Students are directed to go online for schoolwork, and corporations are reaping the benefits by subjecting these students to targeted marketing.
The National Education Policy Center’s (NEPC) 18th Annual Report on Schoolhouse Commercialism Trends, “Learning to be Watched: Surveillance Culture at School,” examines how “the policies that enable and encourage these practices connect today’s children and adolescents to monitoring and to marketers.”
Students who are continually instructed to go online are being shown by schools that it is normal to be under constant surveillance from these enterprises.
“Parents are very concerned about how their children’s personal data is being outsourced to ed tech companies, who are using the data for commercial purposes and tracking them online,” said Leonie Haimson, co-chair of the Parent Coalition for Student Privacy.

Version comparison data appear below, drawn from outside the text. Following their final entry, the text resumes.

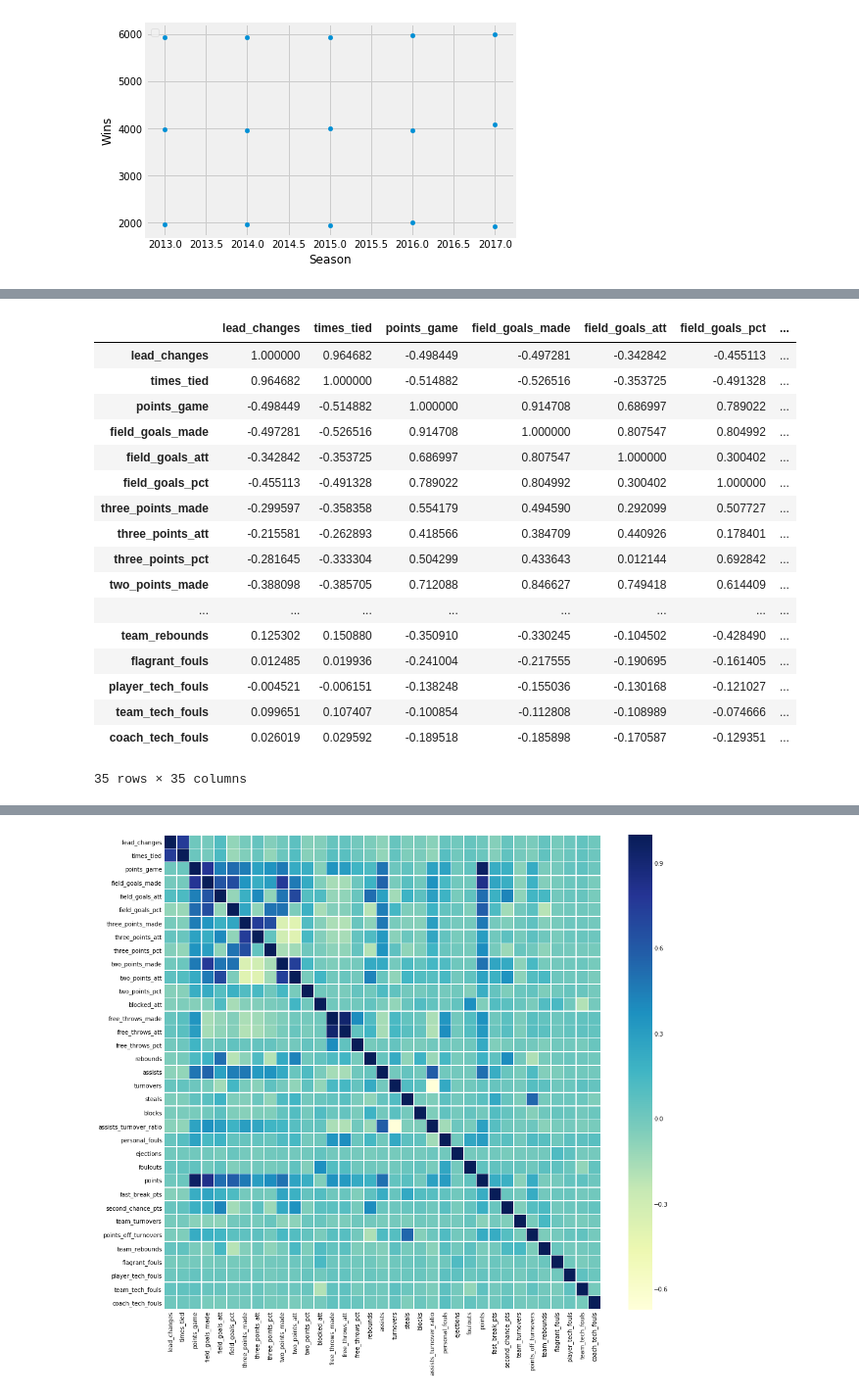
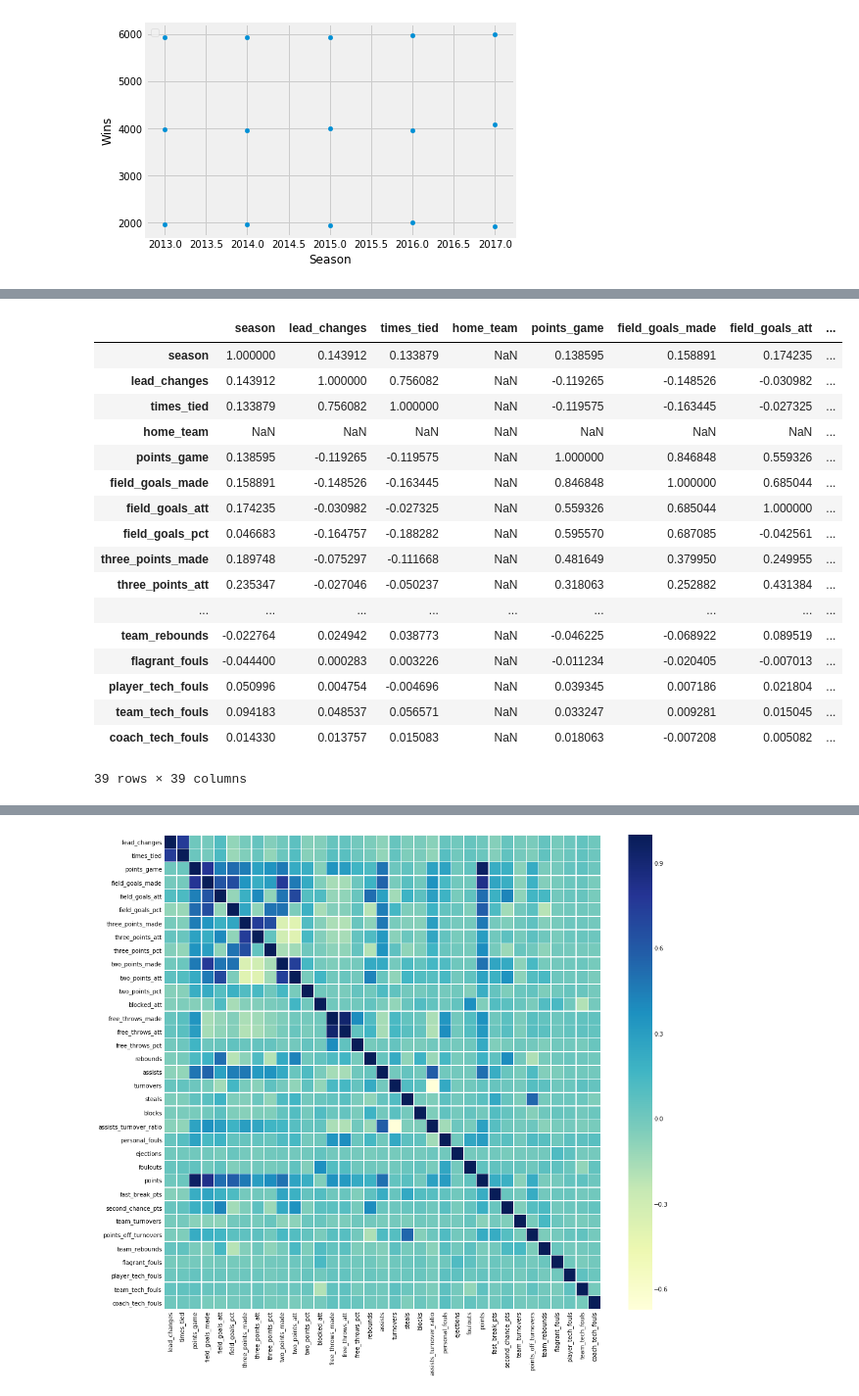
Before and after one commit to MohammedBhatti/code1, a Jupyter notebook: Capstone2.ipynb, the cells around one changed output, grey strips where cells are left out. Shown at 98% size. Cells and saved outputs as stored; diff of their text form; code cells hidden in the pictures.

```diff
--- a/Capstone2.ipynb
+++ b/Capstone2.ipynb
@@ -188,8 +201,8 @@ df.head()
 # %%
 # now we have a dataframe that we can analyze
 # lets make a copy for the home team
-# lets get all home_team = True
-df_home = df.loc[df['home_team'] == True].copy()
+# lets get all home_team = True and win = True
+df_home = df.loc[(df['home_team'] == True) & (df['win'] == True)].copy()
 df_home.reindex(axis=1)
 df_home.head()
 # %% [output]
@@ -323,22 +345,22 @@ sns.heatmap(df_home_wins_correlations, linewidths=.5, cmap="YlGnBu");
 # %%
 # lets take a look at the correlation matrix
-df_home_wins_correlations.corr()
+df_home.corr()
 # %% [output]
-|  | lead_changes | times_tied | points_game | field_goals_made | field_goals_att | field_goals_pct | ... |
-| lead_changes | 1.000000 | 0.964682 | -0.498449 | -0.497281 | -0.342842 | -0.455113 | ... |
-| times_tied | 0.964682 | 1.000000 | -0.514882 | -0.526516 | -0.353725 | -0.491328 | ... |
-| points_game | -0.498449 | -0.514882 | 1.000000 | 0.914708 | 0.686997 | 0.789022 | ... |
-| field_goals_made | -0.497281 | -0.526516 | 0.914708 | 1.000000 | 0.807547 | 0.804992 | ... |
-| field_goals_att | -0.342842 | -0.353725 | 0.686997 | 0.807547 | 1.000000 | 0.300402 | ... |
-| field_goals_pct | -0.455113 | -0.491328 | 0.789022 | 0.804992 | 0.300402 | 1.000000 | ... |
-| three_points_made | -0.299597 | -0.358358 | 0.554179 | 0.494590 | 0.292099 | 0.507727 | ... |
-| three_points_att | -0.215581 | -0.262893 | 0.418566 | 0.384709 | 0.440926 | 0.178401 | ... |
-| three_points_pct | -0.281645 | -0.333304 | 0.504299 | 0.433643 | 0.012144 | 0.692842 | ... |
-| two_points_made | -0.388098 | -0.385705 | 0.712088 | 0.846627 | 0.749418 | 0.614409 | ... |
-| ... | ... | ... | ... | ... | ... | ... | ... |
-| team_rebounds | 0.125302 | 0.150880 | -0.350910 | -0.330245 | -0.104502 | -0.428490 | ... |
-| flagrant_fouls | 0.012485 | 0.019936 | -0.241004 | -0.217555 | -0.190695 | -0.161405 | ... |
-| player_tech_fouls | -0.004521 | -0.006151 | -0.138248 | -0.155036 | -0.130168 | -0.121027 | ... |
-| team_tech_fouls | 0.099651 | 0.107407 | -0.100854 | -0.112808 | -0.108989 | -0.074666 | ... |
-| coach_tech_fouls | 0.026019 | 0.029592 | -0.189518 | -0.185898 | -0.170587 | -0.129351 | ... |
+|  | season | lead_changes | times_tied | home_team | points_game | field_goals_made | field_goals_att | ... |
+| season | 1.000000 | 0.143912 | 0.133879 | NaN | 0.138595 | 0.158891 | 0.174235 | ... |
+| lead_changes | 0.143912 | 1.000000 | 0.756082 | NaN | -0.119265 | -0.148526 | -0.030982 | ... |
+| times_tied | 0.133879 | 0.756082 | 1.000000 | NaN | -0.119575 | -0.163445 | -0.027325 | ... |
+| home_team | NaN | NaN | NaN | NaN | NaN | NaN | NaN | ... |
+| points_game | 0.138595 | -0.119265 | -0.119575 | NaN | 1.000000 | 0.846848 | 0.559326 | ... |
+| field_goals_made | 0.158891 | -0.148526 | -0.163445 | NaN | 0.846848 | 1.000000 | 0.685044 | ... |
+| field_goals_att | 0.174235 | -0.030982 | -0.027325 | NaN | 0.559326 | 0.685044 | 1.000000 | ... |
+| field_goals_pct | 0.046683 | -0.164757 | -0.188282 | NaN | 0.595570 | 0.687085 | -0.042561 | ... |
+| three_points_made | 0.189748 | -0.075297 | -0.111668 | NaN | 0.481649 | 0.379950 | 0.249955 | ... |
+| three_points_att | 0.235347 | -0.027046 | -0.050237 | NaN | 0.318063 | 0.252882 | 0.431384 | ... |
+| ... | ... | ... | ... | ... | ... | ... | ... | ... |
+| team_rebounds | -0.022764 | 0.024942 | 0.038773 | NaN | -0.046225 | -0.068922 | 0.089519 | ... |
+| flagrant_fouls | -0.044400 | 0.000283 | 0.003226 | NaN | -0.011234 | -0.020405 | -0.007013 | ... |
+| player_tech_fouls | 0.050996 | 0.004754 | -0.004696 | NaN | 0.039345 | 0.007186 | 0.021804 | ... |
+| team_tech_fouls | 0.094183 | 0.048537 | 0.056571 | NaN | 0.033247 | 0.009281 | 0.015045 | ... |
+| coach_tech_fouls | 0.014330 | 0.013757 | 0.015083 | NaN | 0.018063 | -0.007208 | 0.005082 | ... |
-35 rows × 35 columns
+39 rows × 39 columns
```
Also changed, not shown: parts of 33 cells of this notebook.
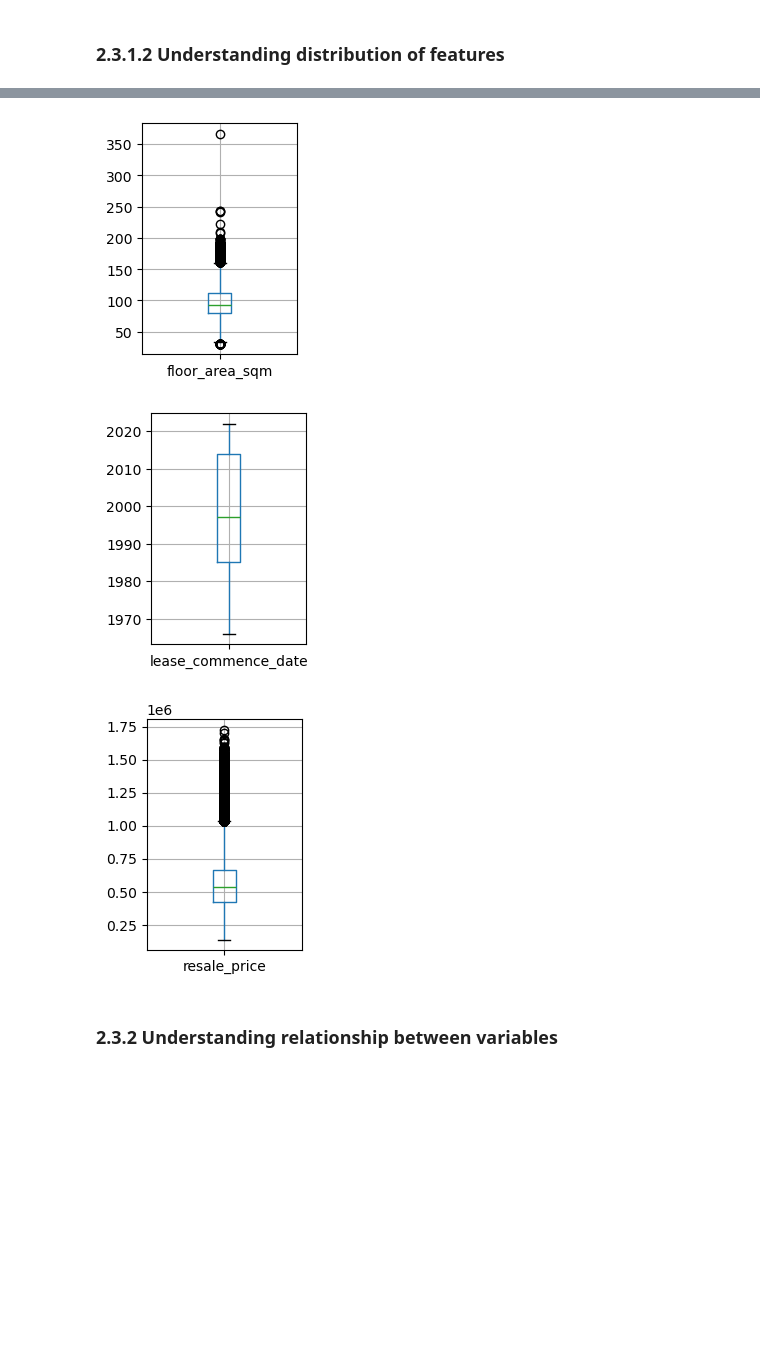
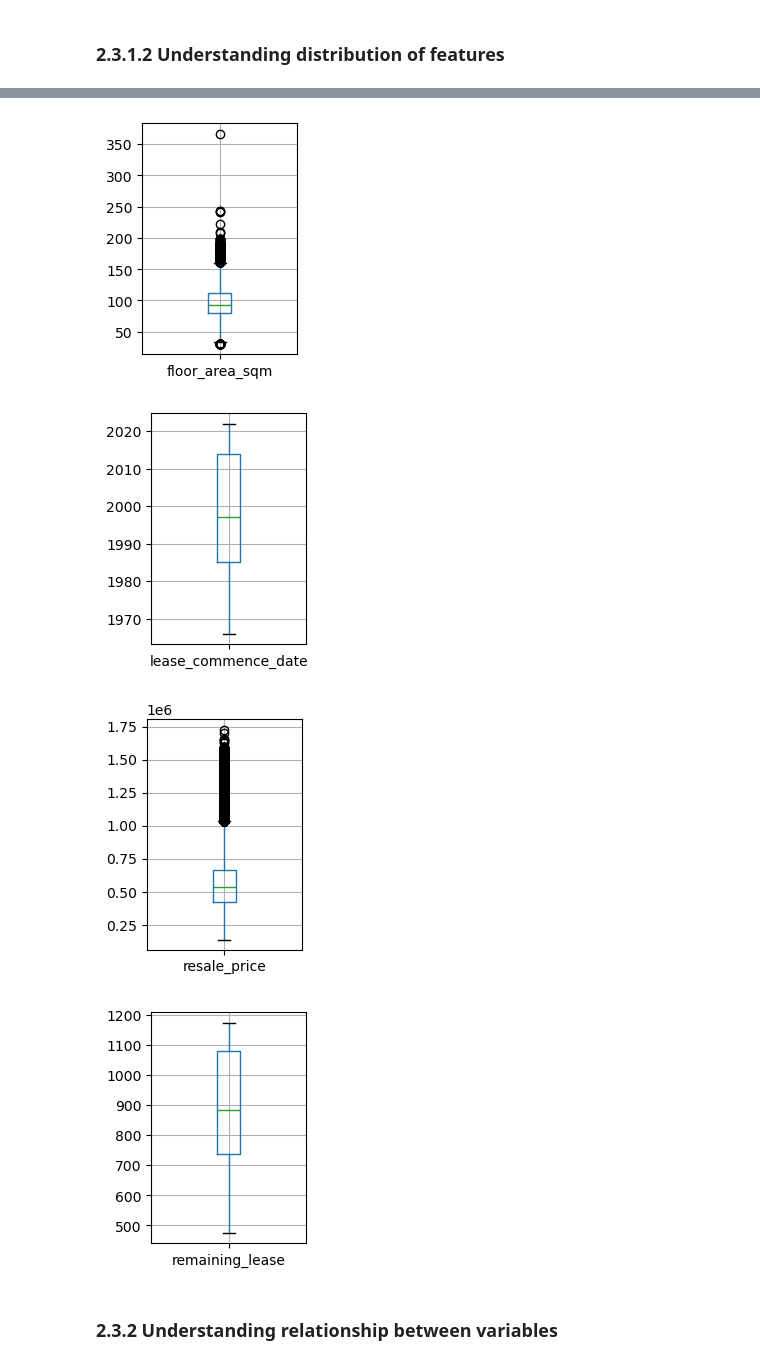
Before and after one commit to DTSLIME/HDB_Resale_Price_Regression_App, a Jupyter notebook: MLDP Program Codes Submission Template.ipynb, the cells around one changed output, grey strips where cells are left out. Cells and saved outputs as stored; diff of their text form; code cells hidden in the pictures; blank space fills up the shorter version.

```diff
--- a/MLDP Program Codes Submission Template.ipynb
+++ b/MLDP Program Codes Submission Template.ipynb
@@ -257,35 +267,45 @@ plt.show()
 # %%
 ## Boxplot to detect outliers features only (different scale from price)
 df[['floor_area_sqm']].boxplot(figsize=(2,3))
 plt.show()
 
 ## Interpretation:
-## Several large floor area values appear as outliers. These likely represent executive flats or jumbo flats.
+## Several large floor area values appear as outliers. These likely represent executive flats or jumbo flats
 
 ## Modelling implication:
-## The outliers were retained because they are genuine HDB property records rather than data entry errors. Tree-based models such as Random Forest are generally robust to outliers.
+## The outliers were retained because they are genuine HDB property records rather than data entry errors. Tree-based models such as Random Forest are generally robust to outliers
 
 df[['lease_commence_date']].boxplot(figsize=(2,3))
 plt.show()
 
 ## Interpretation:
-## Lease commencement dates are fairly well distributed with no significant abnormal outliers.
+## Lease commencement dates are fairly well distributed with no significant abnormal outliers
 
 ## Modelling implication:
-## The feature was retained because newer flats generally command higher resale prices due to longer remaining leases.
+## The feature was retained because newer flats generally command higher resale prices due to longer remaining leases
 
 df[['resale_price']].boxplot(figsize=(2,3))
 plt.show()
 
 ## Interpretation:
-## The resale price contains several high-value outliers above SGD 1 million. These correspond to premium HDB flats in desirable locations.
+## The resale price contains several high-value outliers above SGD 1 million. These correspond to premium HDB flats in desirable locations
 
 ## Modelling implication:
-## The outliers were retained because they represent valid market transactions and improve the model's ability to predict expensive properties.
+## The outliers were retained because they represent valid market transactions and improve the model's ability to predict expensive properties
+
+df[['remaining_lease']].boxplot(figsize=(2,3))
+plt.show()
+
+## Interpretation:
+## remaining_lease ranges roughly from 450 to 1175 (likely months), with a median around 880. The distribution is fairly symmetric with no extreme outliers, unlike floor_area_sqm or resale_price
+
+## Modelling implication:
+## The feature was retained for now, but it is highly correlated with lease_commence_date (near-duplicate information), so one of the two should be dropped before modelling to avoid redundancy
 # %% [output]
 [figure]
 [figure]
 [figure]
+[figure, added]
 # %% [markdown]
 ### 2.3.2 Understanding relationship between variables
 # %%
```
Also changed, not shown: parts of 15 cells of this notebook.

For example, Google and Facebook are widely used by schools and both “spend millions of dollars to influence lawmaking and keep regulation at bay,” said the report.
As schools partner with enterprises for free technology, educational materials, or funding, the enterprises collect data from students’ online activity.
“No teacher should sign up for any data-mining product until and unless it’s been carefully vetted for its privacy and security standards, and parents closely consulted about the potential risks as well as benefits for its use,” said Haimson.
Digital technology in education continues to grow. The Education Technology Industry Network of the Software & Industry Information Association reported the PreK-12 nonhardware education technology market is more than $8 billion.
Yet the Department of Education “encourages the use of massive data sets to facilitate technological innovation that promises to improve ‘deeper learning,’ assessment, and support systems,” the report said.
However, schools are unaware of how these data sets could be used in the future, or how enterprises are using this information to target their ads.
“Student data is also being used to produce predictive algorithms that could hamper their future success,” said Haimson. “There needs to be far stronger legal protections at every level: school, district, state, and Federal.”
Big data practices pose threats to students’ physical and psychological well-being, according to the report. An increase of food-focused ads can negatively affect their physical well-being, while other ads can lead to “heightened insecurity….displacement of values…and distorted gender socialization.”
While the report acknowledges education will continue to use technology, it offers the following recommendations:
- Policymakers should enact enforceable legislation rather than rely on industry self-regulation to protect student privacy.
- Policies need to protect the privacy of educational records and student data.
- Policymakers should try to eliminate incentives that encourage parents, teachers, and administrations to sacrifice student privacy in an effort for increased finance support.
- Review contracts with educational technology providers to check if the contract enables monitoring of students for commercial gain.